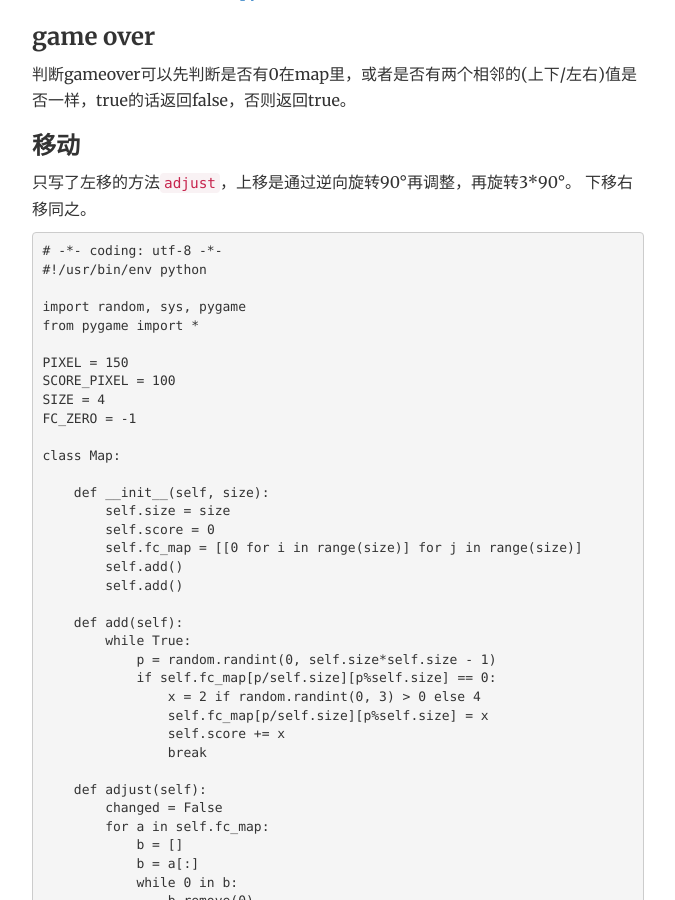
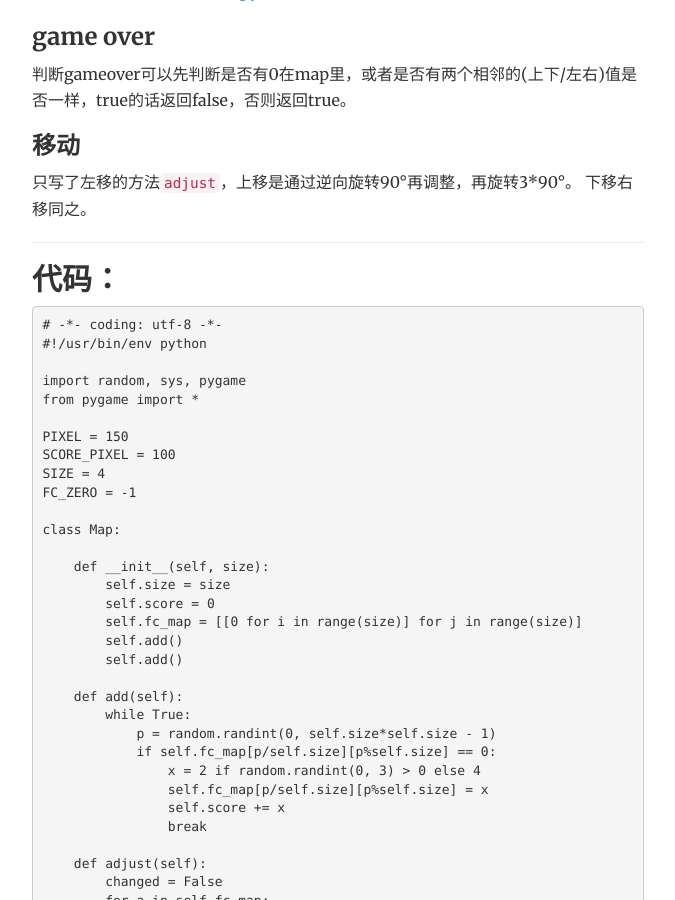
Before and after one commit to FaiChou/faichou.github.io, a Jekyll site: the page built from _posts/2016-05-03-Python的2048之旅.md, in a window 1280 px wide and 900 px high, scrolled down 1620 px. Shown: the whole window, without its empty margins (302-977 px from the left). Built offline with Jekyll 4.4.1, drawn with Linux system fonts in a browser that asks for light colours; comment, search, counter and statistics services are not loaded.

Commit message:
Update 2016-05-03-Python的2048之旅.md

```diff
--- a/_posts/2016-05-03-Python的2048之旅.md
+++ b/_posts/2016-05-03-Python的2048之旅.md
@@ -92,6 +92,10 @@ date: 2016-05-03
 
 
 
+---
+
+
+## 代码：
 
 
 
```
- - - - - - -
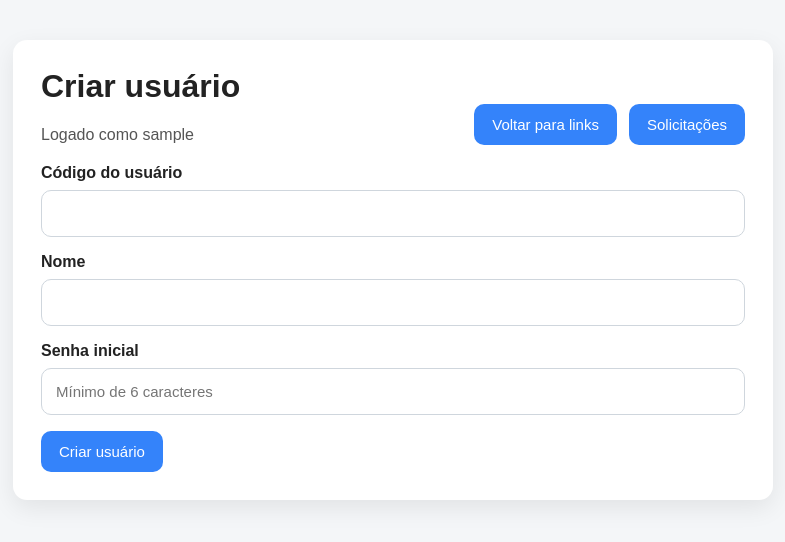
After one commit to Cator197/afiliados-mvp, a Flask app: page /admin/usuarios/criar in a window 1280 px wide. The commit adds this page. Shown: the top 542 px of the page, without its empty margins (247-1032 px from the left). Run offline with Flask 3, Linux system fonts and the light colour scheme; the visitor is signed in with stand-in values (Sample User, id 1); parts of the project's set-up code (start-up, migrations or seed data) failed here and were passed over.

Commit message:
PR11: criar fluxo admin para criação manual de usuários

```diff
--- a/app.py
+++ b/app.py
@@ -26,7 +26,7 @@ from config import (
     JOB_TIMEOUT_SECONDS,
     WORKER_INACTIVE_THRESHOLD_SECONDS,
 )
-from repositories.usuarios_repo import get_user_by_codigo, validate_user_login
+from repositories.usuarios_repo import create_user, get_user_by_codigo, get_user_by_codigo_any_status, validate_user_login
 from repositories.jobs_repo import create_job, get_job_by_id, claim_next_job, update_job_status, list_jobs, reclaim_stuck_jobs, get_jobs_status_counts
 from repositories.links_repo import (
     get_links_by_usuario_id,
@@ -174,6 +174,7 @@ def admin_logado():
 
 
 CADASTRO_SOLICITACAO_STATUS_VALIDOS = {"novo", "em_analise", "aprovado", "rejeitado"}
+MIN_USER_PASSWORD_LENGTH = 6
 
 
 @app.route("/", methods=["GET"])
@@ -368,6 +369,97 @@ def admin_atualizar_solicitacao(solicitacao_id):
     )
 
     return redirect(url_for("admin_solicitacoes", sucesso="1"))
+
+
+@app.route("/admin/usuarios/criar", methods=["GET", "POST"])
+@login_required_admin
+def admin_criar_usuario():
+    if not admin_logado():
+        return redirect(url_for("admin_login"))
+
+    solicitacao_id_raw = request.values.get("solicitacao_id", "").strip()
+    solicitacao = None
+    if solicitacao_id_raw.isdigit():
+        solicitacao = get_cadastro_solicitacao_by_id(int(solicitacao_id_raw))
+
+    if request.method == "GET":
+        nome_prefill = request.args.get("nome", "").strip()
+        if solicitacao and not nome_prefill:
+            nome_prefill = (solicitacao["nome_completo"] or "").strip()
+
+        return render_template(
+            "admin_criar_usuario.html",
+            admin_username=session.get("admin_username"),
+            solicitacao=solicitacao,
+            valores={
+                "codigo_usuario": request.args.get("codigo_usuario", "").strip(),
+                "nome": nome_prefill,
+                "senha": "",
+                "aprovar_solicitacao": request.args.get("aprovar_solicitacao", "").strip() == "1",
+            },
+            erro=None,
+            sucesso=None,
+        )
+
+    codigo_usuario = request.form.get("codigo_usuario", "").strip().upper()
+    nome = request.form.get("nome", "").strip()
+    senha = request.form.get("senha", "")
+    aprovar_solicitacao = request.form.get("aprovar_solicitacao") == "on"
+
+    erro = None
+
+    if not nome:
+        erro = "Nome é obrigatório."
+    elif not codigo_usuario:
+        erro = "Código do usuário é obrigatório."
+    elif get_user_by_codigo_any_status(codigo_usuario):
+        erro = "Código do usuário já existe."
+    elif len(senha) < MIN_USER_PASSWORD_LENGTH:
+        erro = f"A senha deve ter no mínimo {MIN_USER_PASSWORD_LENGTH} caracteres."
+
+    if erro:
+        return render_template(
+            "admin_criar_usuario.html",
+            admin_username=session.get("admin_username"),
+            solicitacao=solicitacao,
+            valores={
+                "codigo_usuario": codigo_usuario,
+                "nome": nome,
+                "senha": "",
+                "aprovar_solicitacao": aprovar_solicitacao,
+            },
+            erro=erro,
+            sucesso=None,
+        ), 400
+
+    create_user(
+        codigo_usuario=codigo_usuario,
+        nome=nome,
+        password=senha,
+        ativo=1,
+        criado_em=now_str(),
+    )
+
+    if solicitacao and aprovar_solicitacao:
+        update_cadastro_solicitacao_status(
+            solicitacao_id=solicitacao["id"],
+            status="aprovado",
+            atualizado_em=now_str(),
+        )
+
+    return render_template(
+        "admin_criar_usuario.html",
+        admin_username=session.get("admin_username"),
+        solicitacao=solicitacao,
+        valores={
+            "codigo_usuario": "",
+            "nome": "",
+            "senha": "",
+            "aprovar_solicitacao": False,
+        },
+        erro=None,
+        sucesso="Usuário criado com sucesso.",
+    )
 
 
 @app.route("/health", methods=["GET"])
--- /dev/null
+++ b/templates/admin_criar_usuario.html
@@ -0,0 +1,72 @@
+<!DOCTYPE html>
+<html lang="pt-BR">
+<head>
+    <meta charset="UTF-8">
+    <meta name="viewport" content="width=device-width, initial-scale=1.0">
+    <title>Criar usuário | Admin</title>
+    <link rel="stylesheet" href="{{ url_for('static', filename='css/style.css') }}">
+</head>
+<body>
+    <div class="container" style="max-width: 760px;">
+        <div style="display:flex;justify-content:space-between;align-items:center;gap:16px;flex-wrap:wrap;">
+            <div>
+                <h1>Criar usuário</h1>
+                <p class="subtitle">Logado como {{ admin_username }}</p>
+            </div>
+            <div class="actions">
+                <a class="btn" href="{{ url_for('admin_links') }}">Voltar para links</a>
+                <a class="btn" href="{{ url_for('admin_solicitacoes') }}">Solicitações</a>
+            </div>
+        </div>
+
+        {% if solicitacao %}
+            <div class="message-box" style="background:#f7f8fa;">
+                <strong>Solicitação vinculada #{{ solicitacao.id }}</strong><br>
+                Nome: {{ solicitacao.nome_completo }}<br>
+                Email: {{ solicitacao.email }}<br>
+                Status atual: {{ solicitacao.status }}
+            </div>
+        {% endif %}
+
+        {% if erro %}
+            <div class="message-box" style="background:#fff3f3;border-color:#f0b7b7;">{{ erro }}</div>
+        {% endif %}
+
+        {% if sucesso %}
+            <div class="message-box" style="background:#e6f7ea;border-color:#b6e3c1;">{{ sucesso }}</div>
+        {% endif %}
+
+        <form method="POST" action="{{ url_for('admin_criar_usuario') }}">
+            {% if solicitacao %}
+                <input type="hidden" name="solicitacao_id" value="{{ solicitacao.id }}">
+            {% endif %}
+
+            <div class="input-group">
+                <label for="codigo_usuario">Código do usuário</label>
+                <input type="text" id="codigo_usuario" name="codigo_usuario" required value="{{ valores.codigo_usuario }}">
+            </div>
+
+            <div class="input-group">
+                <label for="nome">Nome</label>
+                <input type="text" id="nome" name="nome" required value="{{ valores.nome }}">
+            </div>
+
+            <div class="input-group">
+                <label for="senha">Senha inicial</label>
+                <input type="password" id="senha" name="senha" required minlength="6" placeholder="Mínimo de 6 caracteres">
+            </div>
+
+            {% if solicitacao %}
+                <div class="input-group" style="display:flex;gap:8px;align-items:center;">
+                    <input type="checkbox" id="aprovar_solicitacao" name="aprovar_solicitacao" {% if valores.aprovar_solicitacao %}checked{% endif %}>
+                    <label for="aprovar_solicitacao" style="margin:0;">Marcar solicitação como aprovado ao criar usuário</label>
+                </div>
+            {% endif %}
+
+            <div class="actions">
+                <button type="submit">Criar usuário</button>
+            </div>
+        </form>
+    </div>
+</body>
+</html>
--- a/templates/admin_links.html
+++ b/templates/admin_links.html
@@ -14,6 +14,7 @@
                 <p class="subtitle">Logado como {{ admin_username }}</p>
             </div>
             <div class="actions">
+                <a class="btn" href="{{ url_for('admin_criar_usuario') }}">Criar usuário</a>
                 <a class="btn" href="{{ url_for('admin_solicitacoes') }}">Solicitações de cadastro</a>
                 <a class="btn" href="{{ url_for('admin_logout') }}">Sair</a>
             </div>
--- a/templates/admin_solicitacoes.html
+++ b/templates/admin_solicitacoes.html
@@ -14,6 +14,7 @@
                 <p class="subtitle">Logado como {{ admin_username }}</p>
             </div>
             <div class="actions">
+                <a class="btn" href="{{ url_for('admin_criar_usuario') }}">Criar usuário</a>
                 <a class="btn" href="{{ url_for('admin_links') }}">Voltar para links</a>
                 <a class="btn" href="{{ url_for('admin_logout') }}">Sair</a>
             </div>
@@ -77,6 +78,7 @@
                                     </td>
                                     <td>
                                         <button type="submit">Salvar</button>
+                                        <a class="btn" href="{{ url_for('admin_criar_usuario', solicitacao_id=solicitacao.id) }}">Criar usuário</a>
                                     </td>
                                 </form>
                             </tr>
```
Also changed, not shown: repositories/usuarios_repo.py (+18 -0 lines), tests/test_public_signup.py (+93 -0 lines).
- - - - - - -
EXERCISE DETAILS
Make a copy of each line in the records that has the word "background".

ANSWER
+            <div class="message-box" style="background:#f7f8fa;">
+            <div class="message-box" style="background:#fff3f3;border-color:#f0b7b7;">{{ erro }}</div>
+            <div class="message-box" style="background:#e6f7ea;border-color:#b6e3c1;">{{ sucesso }}</div>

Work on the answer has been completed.